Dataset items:
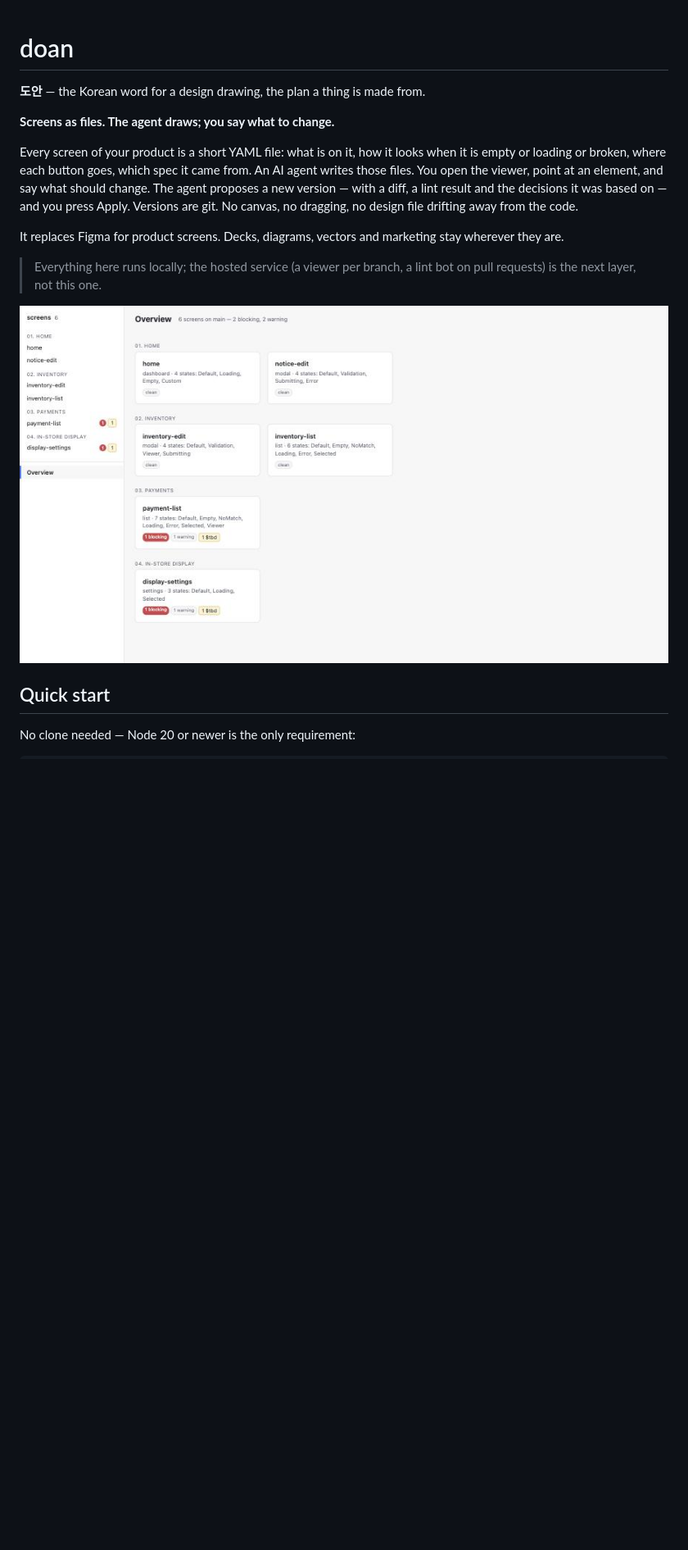
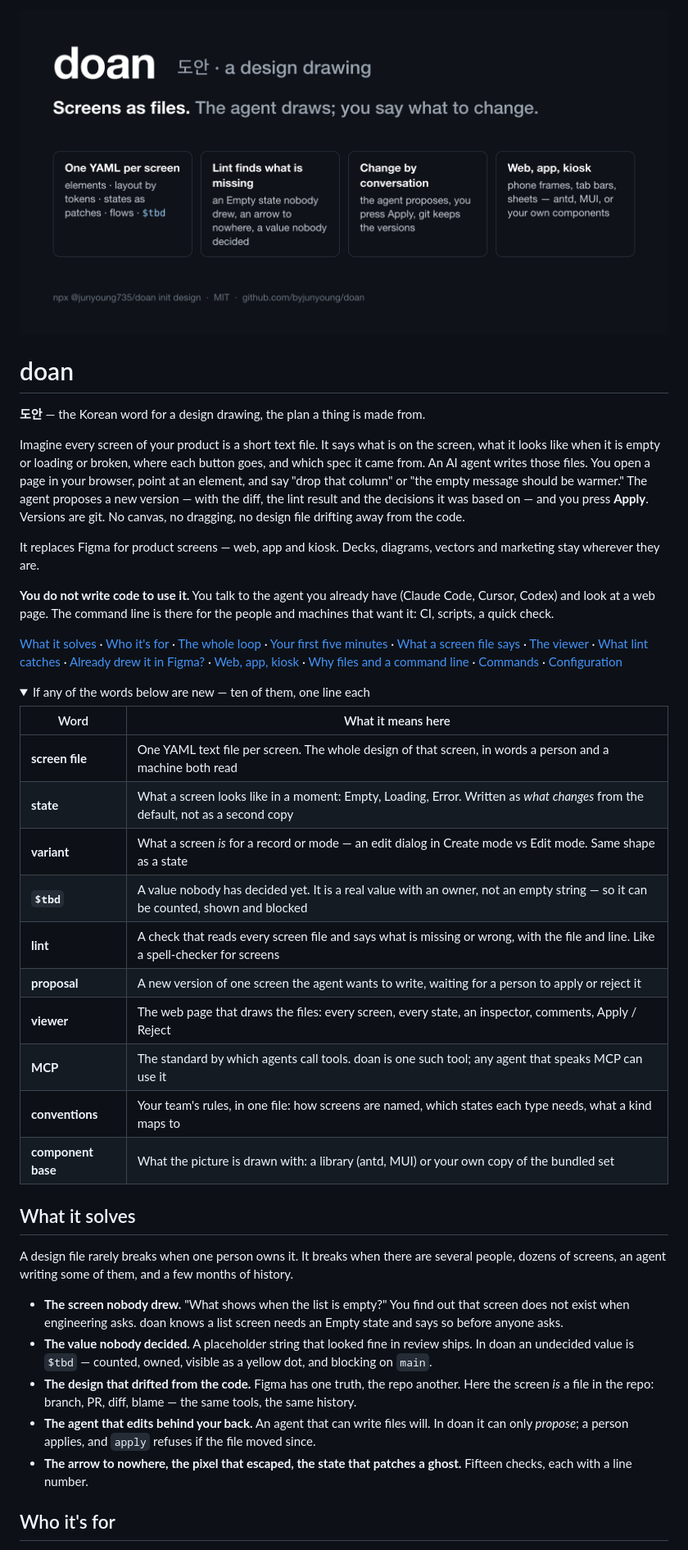
Before and after one commit to byjunyoung/design-core, a Markdown page: README.md, the part around one of its changes. Shown at 82% size. Drawn GitHub-style; pictures changed too: docs/img/social-preview.png (added); folded sections open; blank space fills up the shorter version.

```diff
--- a/README.md
+++ b/README.md
@@ -1,17 +1,44 @@
+<img src="docs/img/social-preview.png" alt="doan — 도안, a design drawing. Screens as files. The agent draws; you say what to change." width="100%">
+
 # doan
 
 **도안** — the Korean word for a design drawing, the plan a thing is made from.
 
-**Screens as files. The agent draws; you say what to change.**
+Imagine every screen of your product is a short text file. It says what is on the screen, what it looks like when it is empty or loading or broken, where each button goes, and which spec it came from. An AI agent writes those files. You open a page in your browser, point at an element, and say "drop that column" or "the empty message should be warmer." The agent proposes a new version — with the diff, the lint result and the decisions it was based on — and you press **Apply**. Versions are git. No canvas, no dragging, no design file drifting away from the code.
 
-Every screen of your product is a short YAML file: what is on it, how it looks when it is empty or loading or broken, where each button goes, which spec it came from. An AI agent writes those files. You open the viewer, point at an element, and say what should change. The agent proposes a new version — with a diff, a lint result and the decisions it was based on — and you press Apply. Versions are git. No canvas, no dragging, no design file drifting away from the code.
+It replaces Figma for product screens — web, app and kiosk. Decks, diagrams, vectors and marketing stay wherever they are.
 
-It replaces Figma for product screens. Decks, diagrams, vectors and marketing stay wherever they are.
+**You do not write code to use it.** You talk to the agent you already have (Claude Code, Cursor, Codex) and look at a web page. The command line is there for the people and machines that want it: CI, scripts, a quick check.
 
-> Everything here runs locally; the hosted service (a viewer per branch, a lint bot on pull requests) is the next layer, not this one.
+[What it solves](#what-it-solves) · [Who it's for](#who-its-for) · [The whole loop](#the-whole-loop) · [Your first five minutes](#your-first-five-minutes) · [What a screen file says](#what-a-screen-file-says) · [The viewer](#the-viewer) · [What lint catches](#what-lint-catches) · [Already drew it in Figma?](#already-drew-it-in-figma) · [Web, app, kiosk](#web-app-kiosk) · [Why files and a command line](#why-files-and-a-command-line) · [Commands](#commands) · [Configuration](#configuration)
 
-![Overview: every screen by section, with what needs attention](docs/img/overview.jpg)
+<details>
+<summary>If any of the words below are new — ten of them, one line each</summary>
 
-## Quick start
+| Word | What it means here |
+|---|---|
+| **screen file** | One YAML text file per screen. The whole design of that screen, in words a person and a machine both read |
+| **state** | What a screen looks like in a moment: Empty, Loading, Error. Written as *what changes* from the default, not as a second copy |
+| **variant** | What a screen *is* for a record or mode — an edit dialog in Create mode vs Edit mode. Same shape as a state |
+| **`$tbd`** | A value nobody has decided yet. It is a real value with an owner, not an empty string — so it can be counted, shown and blocked |
+| **lint** | A check that reads every screen file and says what is missing or wrong, with the file and line. Like a spell-checker for screens |
+| **proposal** | A new version of one screen the agent wants to write, waiting for a person to apply or reject it |
+| **viewer** | The web page that draws the files: every screen, every state, an inspector, comments, Apply / Reject |
+| **MCP** | The standard by which agents call tools. doan is one such tool; any agent that speaks MCP can use it |
+| **conventions** | Your team's rules, in one file: how screens are named, which states each type needs, what a kind maps to |
+| **component base** | What the picture is drawn with: a library (antd, MUI) or your own copy of the bundled set |
 
-No clone needed — Node 20 or newer is the only requirement:
+</details>
+
+## What it solves
+
+A design file rarely breaks when one person owns it. It breaks when there are several people, dozens of screens, an agent writing some of them, and a few months of history.
+
+- **The screen nobody drew.** "What shows when the list is empty?" You find out that screen does not exist when engineering asks. doan knows a list screen needs an Empty state and says so before anyone asks.
+- **The value nobody decided.** A placeholder string that looked fine in review ships. In doan an undecided value is `$tbd` — counted, owned, visible as a yellow dot, and blocking on `main`.
+- **The design that drifted from the code.** Figma has one truth, the repo another. Here the screen *is* a file in the repo: branch, PR, diff, blame — the same tools, the same history.
+- **The agent that edits behind your back.** An agent that can write files will. In doan it can only *propose*; a person applies, and `apply` refuses if the file moved since.
+- **The arrow to nowhere, the pixel that escaped, the state that patches a ghost.** Fifteen checks, each with a line number.
+
+## Who it's for
+
```
Also changed, not shown: other parts of README.md (+79 -83 lines), docs/img/import-path.png (added), docs/img/lint-catches.png (added), docs/img/screen-anatomy.png (added), docs/img/three-doors.png (added), docs/img/workflow.png (added), 8 other files.
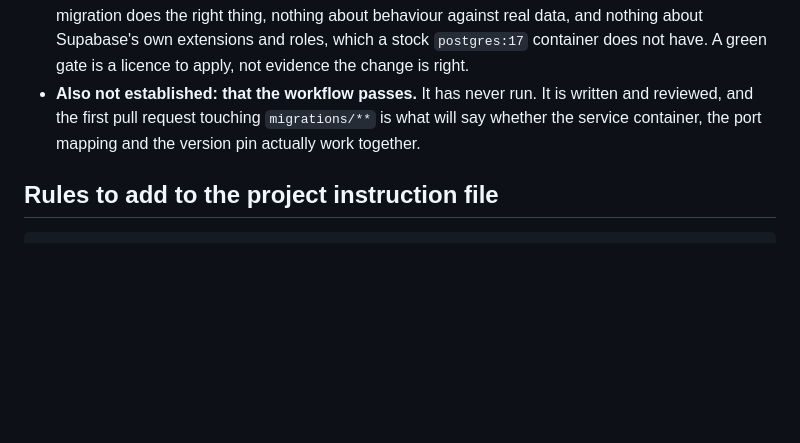
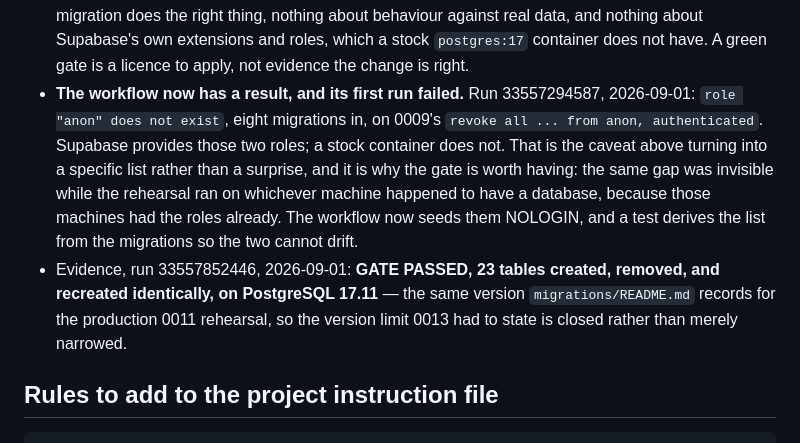
Before and after one commit to egemeny13/euroleague-analytics, a Markdown page: DECISIONS.md, the part around the change. Rendered like a GitHub page; blank space fills up the shorter version.

Commit message:
docs(db): record the migration gate result, which closes 0013's version caveat
The gate ran twice. The first run failed on the missing platform roles and is
kept in `DECISIONS.md` item 44 rather than tidied away, because it is the
evidence that the gate catches something: the gap was invisible while the
rehearsal ran by hand, since a machine with a database to spare already had
`anon` and `authenticated`.

The second passed. 23 tables created, removed and recreated identically, on
**PostgreSQL 17.11** - the same version `migrations/README.md` records for the
production 0011 rehearsal. Migration 0013's record had to state that its
rehearsal ran on 16.2 "because that is what the disposable server bundled"; that
caveat is now closed rather than narrowed.

The ledger row for 0020 changes from "not yet rehearsed and not applied" to the
measured result, with the two limits that remain: a stock `postgres:17` has none
of Supabase's extensions, and an empty database proves the grants resolve rather
than that they return correct rows. `docs/OWNER_SETUP.md` step O2b says the same
where the owner will actually read it.

What has not changed: the role does not exist anywhere yet. Applying 0020 still
needs the owner's approval immediately before it, and the 21 tester tests still
skip until the password is set.

1305 tests pass, ruff clean.

Co-Authored-By: Claude Opus 5 <noreply@anthropic.com>
Claude-Session: https://claude.ai/code/session_0121kuFwpmVrN95offT1C5pC

```diff
--- a/DECISIONS.md
+++ b/DECISIONS.md
@@ -2468,10 +2468,19 @@ credential in a public repository and this stops being acceptable.
   thing, nothing about behaviour against real data, and nothing about Supabase's
   own extensions and roles, which a stock `postgres:17` container does not have.
   A green gate is a licence to apply, not evidence the change is right.
-- **Also not established: that the workflow passes.** It has never run. It is
-  written and reviewed, and the first pull request touching `migrations/**` is
-  what will say whether the service container, the port mapping and the version
-  pin actually work together.
+- **The workflow now has a result, and its first run failed.** Run
+  33557294587, 2026-09-01: `role "anon" does not exist`, eight migrations in, on
+  0009's `revoke all ... from anon, authenticated`. Supabase provides those two
+  roles; a stock container does not. That is the caveat above turning into a
+  specific list rather than a surprise, and it is why the gate is worth having:
+  the same gap was invisible while the rehearsal ran on whichever machine
+  happened to have a database, because those machines had the roles already.
+  The workflow now seeds them NOLOGIN, and a test derives the list from the
+  migrations so the two cannot drift.
+- Evidence, run 33557852446, 2026-09-01: **GATE PASSED, 23 tables created,
+  removed, and recreated identically, on PostgreSQL 17.11** — the same version
+  `migrations/README.md` records for the production 0011 rehearsal, so the
+  version limit 0013 had to state is closed rather than merely narrowed.
 
 ## Rules to add to the project instruction file
 
```
Also changed, not shown: docs/OWNER_SETUP.md (+1 -1 lines), migrations/README.md (+1 -1 lines).
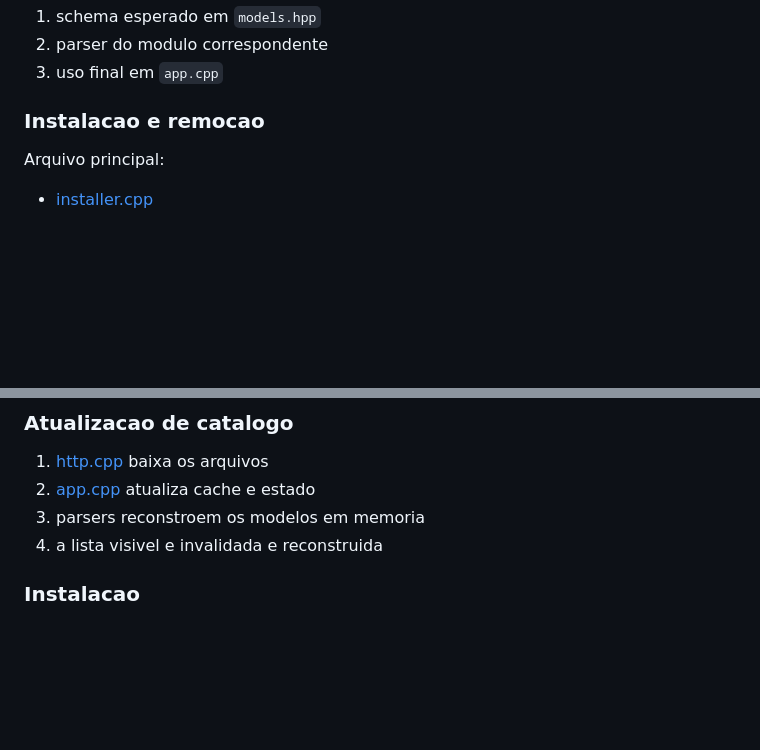
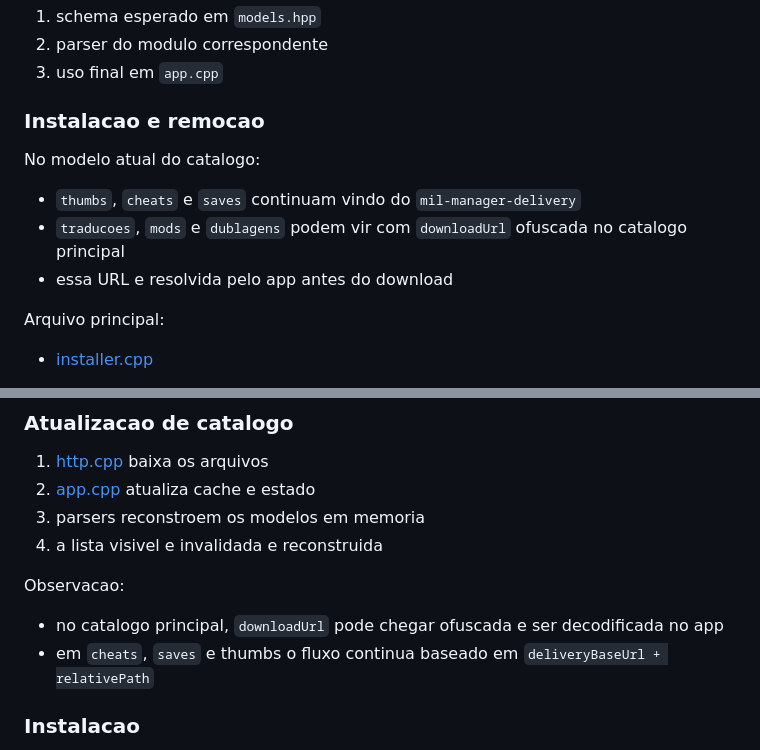
Before and after one commit to nekkk/mil-manager, a Markdown page: docs/code-maintenance-guide.md, 2 parts joined by grey strips. Rendered like a GitHub page; blank space fills up the shorter version.

Commit message:
Document obfuscated package URL flow

```diff
--- a/docs/code-maintenance-guide.md
+++ b/docs/code-maintenance-guide.md
@@ -121,6 +121,12 @@ Se um item aparece quebrado na UI, confirme nesta ordem:
 
 ### Instalacao e remocao
 
+No modelo atual do catalogo:
+
+- `thumbs`, `cheats` e `saves` continuam vindo do `mil-manager-delivery`
+- `traducoes`, `mods` e `dublagens` podem vir com `downloadUrl` ofuscada no catalogo principal
+- essa URL e resolvida pelo app antes do download
+
 Arquivo principal:
 
 - [installer.cpp](C:/Users/lordd/source/codex/mil-manager/src/installer.cpp)
@@ -213,6 +219,11 @@ Voce encontra:
 3. parsers reconstroem os modelos em memoria
 4. a lista visivel e invalidada e reconstruida
 
+Observacao:
+
+- no catalogo principal, `downloadUrl` pode chegar ofuscada e ser decodificada no app
+- em `cheats`, `saves` e thumbs o fluxo continua baseado em `deliveryBaseUrl + relativePath`
+
 ### Instalacao
 
 1. [app.cpp](C:/Users/lordd/source/codex/mil-manager/src/app.cpp) resolve item/variante
```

## PROMPT
Each line of the data above containing the string "migrations" is to be copied.

## ANSWER SECTION
**PostgreSQL 17.11** - the same version `migrations/README.md` records for the
-  written and reviewed, and the first pull request touching `migrations/**` is
+  33557294587, 2026-09-01: `role "anon" does not exist`, eight migrations in, on
+  migrations so the two cannot drift.
+  `migrations/README.md` records for the production 0011 rehearsal, so the
Also changed, not shown: docs/OWNER_SETUP.md (+1 -1 lines), migrations/README.md (+1 -1 lines).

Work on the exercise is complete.